The proposed massive expansion of gambling in Virginia under the guise of historical racing exposes the historic failure of the commonwealth to take any responsibility for social costs of gambling addiction.
A state that legalizes and regulates gambling — especially one that owns and operates a lottery monopoly — has an economic and ethical obligation to prevent and treat gambling problems among its citizens, especially among seniors, veterans, and members of racial and ethnic minority groups .
Their tragic stories are hidden in plain sight. The Virginia Council on Problem Gambling has heard from a Richmond senior who lost her house due to her gambling debts, a veteran in Norfolk who turned to gambling to escape his pain, and thousands of other Virginians whose lives have been devastated by gambling addiction.
Yet the commonwealth does not allocate 1 cent of more than $300 million in annual lottery and racing revenues to help those who become addicted to gambling, or their families. Now, a state with so little care for social costs is rushing to legalize up to 3,000 gaming machines. What makes these machines so lucrative is also what leads to problems for some players who are caught up chasing jackpots and betting repeatedly in a futile attempt just to break even. People with gambling problems account for a disproportionate share of gambling profits.

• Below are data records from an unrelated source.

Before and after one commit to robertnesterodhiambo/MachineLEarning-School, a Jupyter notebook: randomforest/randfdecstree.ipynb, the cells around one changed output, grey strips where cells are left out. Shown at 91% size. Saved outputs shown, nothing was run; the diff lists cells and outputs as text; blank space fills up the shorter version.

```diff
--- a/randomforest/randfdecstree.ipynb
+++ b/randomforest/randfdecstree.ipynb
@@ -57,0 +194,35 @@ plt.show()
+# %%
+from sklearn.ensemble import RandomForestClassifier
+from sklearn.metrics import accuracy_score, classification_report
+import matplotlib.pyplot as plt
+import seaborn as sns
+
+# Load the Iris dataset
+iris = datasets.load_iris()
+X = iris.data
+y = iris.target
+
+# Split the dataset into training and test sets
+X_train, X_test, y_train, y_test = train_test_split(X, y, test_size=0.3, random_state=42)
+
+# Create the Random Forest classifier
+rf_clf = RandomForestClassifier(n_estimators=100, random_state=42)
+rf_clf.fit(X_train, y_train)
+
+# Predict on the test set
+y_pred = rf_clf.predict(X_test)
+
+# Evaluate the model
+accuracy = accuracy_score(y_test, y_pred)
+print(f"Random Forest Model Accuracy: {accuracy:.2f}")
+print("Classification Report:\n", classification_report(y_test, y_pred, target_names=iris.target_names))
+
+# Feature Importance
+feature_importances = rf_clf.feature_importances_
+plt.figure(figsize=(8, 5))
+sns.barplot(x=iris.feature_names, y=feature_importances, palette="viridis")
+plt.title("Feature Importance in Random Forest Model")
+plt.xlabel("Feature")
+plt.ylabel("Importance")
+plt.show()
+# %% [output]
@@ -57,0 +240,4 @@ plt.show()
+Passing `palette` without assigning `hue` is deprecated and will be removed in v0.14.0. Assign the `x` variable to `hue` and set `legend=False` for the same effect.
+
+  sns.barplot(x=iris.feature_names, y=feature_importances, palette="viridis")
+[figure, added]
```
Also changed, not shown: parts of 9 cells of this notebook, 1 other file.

Forty other states contribute a portion of their revenues to help prevent and treat problem gambling.